| Records shown |
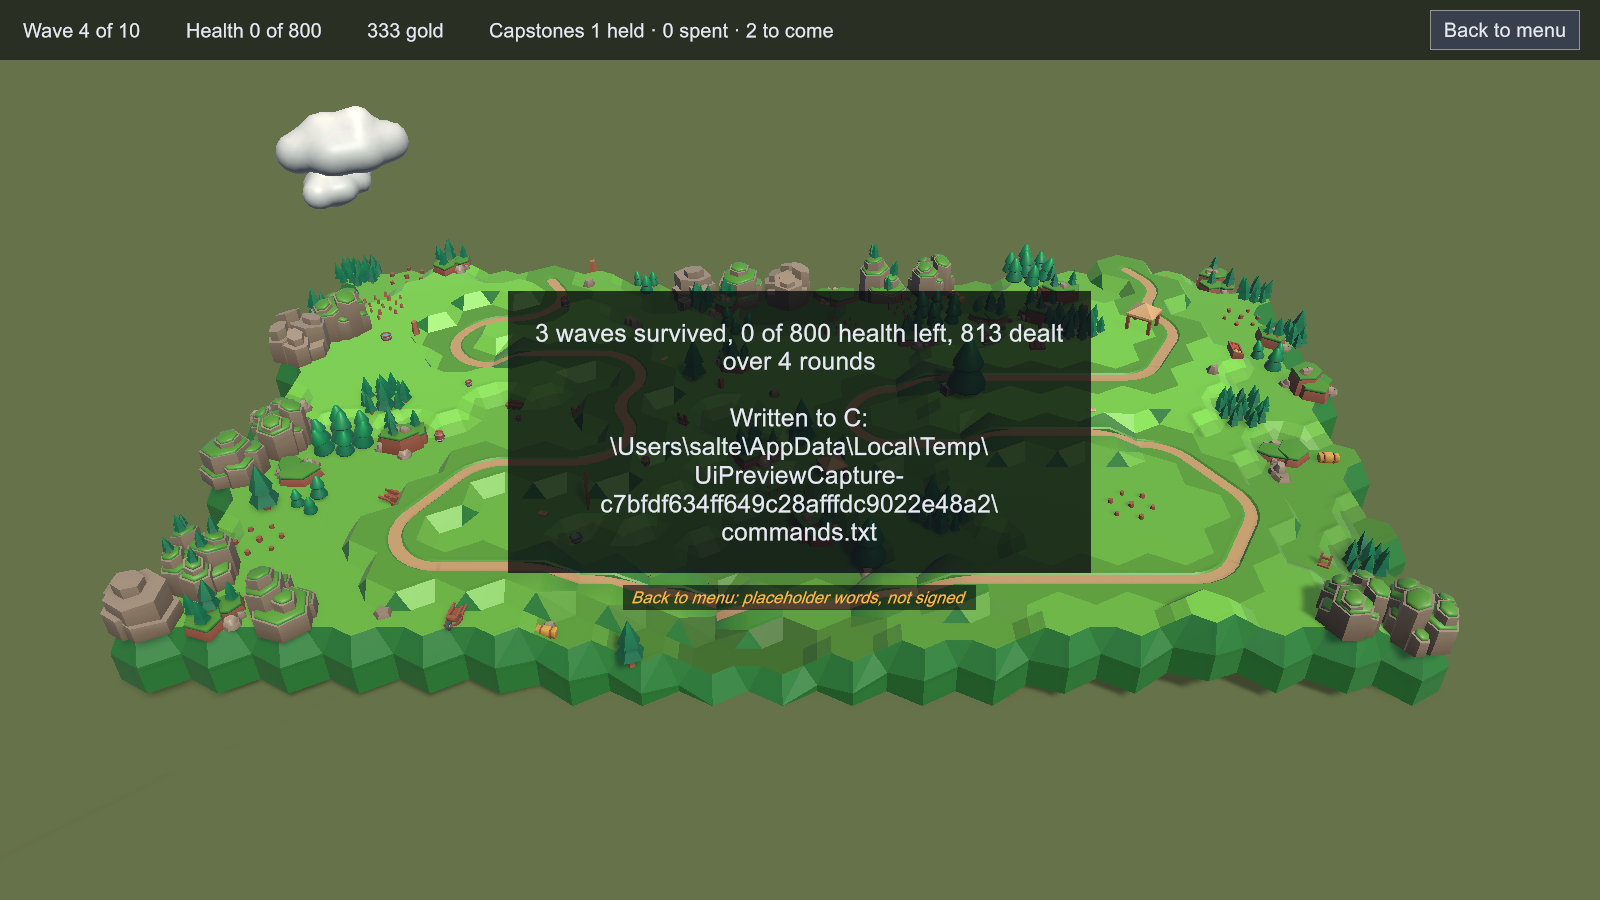
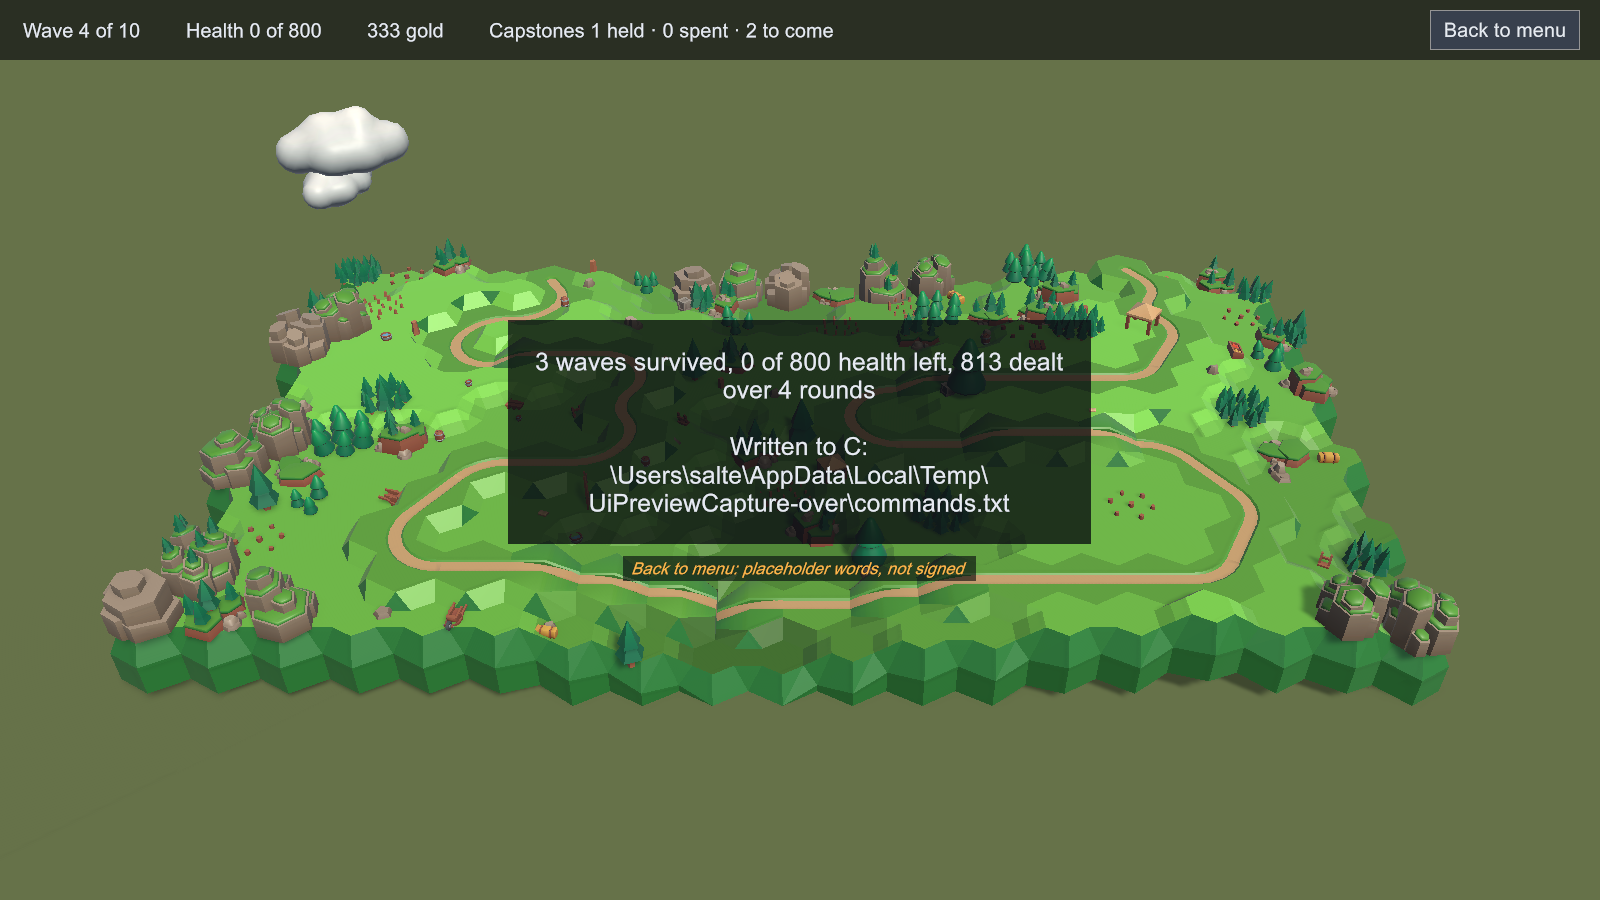
The wrapper's buttons share one factory, and the end-of-run sheet redraws the same
From the review of the wrapper commit: the menu's buttons and the settings
screen's Back are styled by RuntimePanel.ControlButton rather than twice;
the dropdown's Full screen and Windowed are named in the unsigned mark; the
over shot writes to a fixed scratch folder emptied first, so a re-render
prints the same path instead of a fresh GUID; and the Loop doc comment the
first commit edited is gone.

Changed region(s): [[0.3125, 0.3111, 0.6875, 0.6844]]

diff --git a/client/Assets/View/SettingsScreen.cs b/client/Assets/View/SettingsScreen.cs
@@ -153,22 +153,17 @@ namespace View
             AddRow(card, "Display", DisplayLabel, Display, DisplayCost);
 
             _resolutions = OfferedResolutions();
-            ScreenSize = new DropdownField(_resolutions.Select(Words).ToList(), CurrentSizeIndex());
+            ScreenSize = new DropdownField(_resolutions.Select(Text).ToList(), CurrentSizeIndex());
             ScreenSize.RegisterValueChangedCallback(_ => ApplySize(_resolutions[ScreenSize.index]));
             AddRow(card, "Resolution", ResolutionLabel, ScreenSize, ResolutionCost);
 
-            Back = new Button(Close) { name = "Back", text = BackLabel };
-            Back.style.width = BackWidth;
-            Back.style.height = BackHeight;
+            Back = RuntimePanel.ControlButton("Back", BackLabel, Close, BackWidth, BackHeight, NameFontSize);
             Back.style.alignSelf = Align.Center;
             Back.style.marginTop = RowGap;
-            Back.style.backgroundColor = RuntimePanel.ControlColor;
-            Back.style.color = RuntimePanel.LabelColor;
-            Back.style.fontSize = NameFontSize;
             card.Add(Back);
 
             card.Add(Unsigned.Mark(string.Join(", ", PlayerNameLabel, LobbyFolderLabel, DisplayLabel,
-                ResolutionLabel, BackLabel)));
+                FullScreenChoice, WindowedChoice, ResolutionLabel, BackLabel)));
         }
 
         private static FullScreenMode ModeFor(string choice) =>
@@ -193,9 +188,9 @@ namespace View
         private int CurrentSizeIndex() =>
             Array.FindIndex(_resolutions, size => size.width == Screen.width && size.height == Screen.height);
 
-        private static string Words(Resolution size) => size.width + " x " + size.height;
+        private static string Text(Resolution size) => size.width + " x " + size.height;
 
-        private void AddRow(VisualElement card, string name, string words, VisualElement control, string cost)
+        private void AddRow(VisualElement card, string name, string text, VisualElement control, string cost)
         {
             var row = new VisualElement { name = name };
             row.style.marginBottom = RowGap;
@@ -204,7 +199,7 @@ namespace View
             line.style.flexDirection = FlexDirection.Row;
             line.style.alignItems = Align.Center;
 
-            var label = new Label(words) { pickingMode = PickingMode.Ignore };
+            var label = new Label(text) { pickingMode = PickingMode.Ignore };
             label.style.width = NameWidth;
             label.style.color = RuntimePanel.LabelColor;
             label.style.fontSize = NameFontSize;
@@ -226,7 +221,6 @@ namespace View
 
             _rows.Add(row);
         }
-
 
         private static VisualElement Card()
         {

diff --git a/client/Assets/View/MainMenu.cs b/client/Assets/View/MainMenu.cs
@@ -137,18 +137,10 @@ namespace View
             Settings.Closed += () => Show(!RunIsGoing);
         }
 
-
-        private static Button AddButton(VisualElement screen, string name, string words, Action pressed)
+        private static Button AddButton(VisualElement screen, string name, string text, Action pressed)
         {
-            var button = new Button(pressed) { name = name, text = words };
-
-            button.style.width = ButtonWidth;
-            button.style.height = ButtonHeight;
+            Button button = RuntimePanel.ControlButton(name, text, pressed, ButtonWidth, ButtonHeight, ButtonFontSize);
             button.style.marginBottom = RuntimePanel.ControlGap;
-            button.style.backgroundColor = RuntimePanel.ControlColor;
-            button.style.color = RuntimePanel.LabelColor;
-            button.style.fontSize = ButtonFontSize;
-
             screen.Add(button);
 
             return button;

diff --git a/client/Assets/Editor/UiPreviewCapture.cs b/client/Assets/Editor/UiPreviewCapture.cs
@@ -429,9 +429,19 @@ namespace View.Editor
             shot.state == "menu" || shot.state == "settings";
 
         private static string RunFolder(ShotSpec shot) =>
-            shot.state == "over"
-                ? Path.Combine(Path.GetTempPath(), "UiPreviewCapture-" + Guid.NewGuid().ToString("N"))
-                : Path.GetTempPath();
+            shot.state == "over" ? EmptiedOverFolder() : Path.GetTempPath();
+
+        private static string EmptiedOverFolder()
+        {
+            string folder = Path.Combine(Path.GetTempPath(), "UiPreviewCapture-over");
+
+            if (Directory.Exists(folder))
+            {
+                Directory.Delete(folder, recursive: true);
+            }
+
+            return folder;
+        }
 
         private static void OpenWrapper(ShotSpec shot, MatchRoot root, ulong seed)
         {

diff --git a/client/Assets/View/RuntimePanel.cs b/client/Assets/View/RuntimePanel.cs
@@ -77,6 +77,19 @@ namespace View
 
         public static Color BackdropColor => new Color(0.03f, 0.04f, 0.05f, 0.6f);
 
+        public static Button ControlButton(string name, string text, Action pressed, float width, float height, int fontSize)
+        {
+            var button = new Button(pressed) { name = name, text = text };
+
+            button.style.width = width;
+            button.style.height = height;
+            button.style.backgroundColor = ControlColor;
+            button.style.color = LabelColor;
+            button.style.fontSize = fontSize;
+
+            return button;
+        }
+
         public static VisualElement Backdrop(string name)
         {
             var backdrop = new VisualElement { name = name };

diff --git a/client/Assets/View/MatchRoot.cs b/client/Assets/View/MatchRoot.cs
@@ -98,10 +98,6 @@ namespace View
         /// <summary>The art the match is drawn with.</summary>
         public MatchArt Art => art;
 
-        /// <summary>
-        /// Build, commit, watch, ten waves — and which of those is on screen.
-        /// Null until <see cref="BeginRun(ulong, string, MatchArt)"/>.
-        /// </summary>
         public RunLoop Loop { get; private set; }
 
         /// <summary>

| Problem requirements |
Copy the records above exactly, beginning at the line that contains "-226,7 +221,6 @@ namespace View" and stopping after the line that contains "words, Action pressed)".

| Response area |
@@ -226,7 +221,6 @@ namespace View
 
             _rows.Add(row);
         }
-
 
         private static VisualElement Card()
         {

diff --git a/client/Assets/View/MainMenu.cs b/client/Assets/View/MainMenu.cs
@@ -137,18 +137,10 @@ namespace View
             Settings.Closed += () => Show(!RunIsGoing);
         }
 
-
-        private static Button AddButton(VisualElement screen, string name, string words, Action pressed)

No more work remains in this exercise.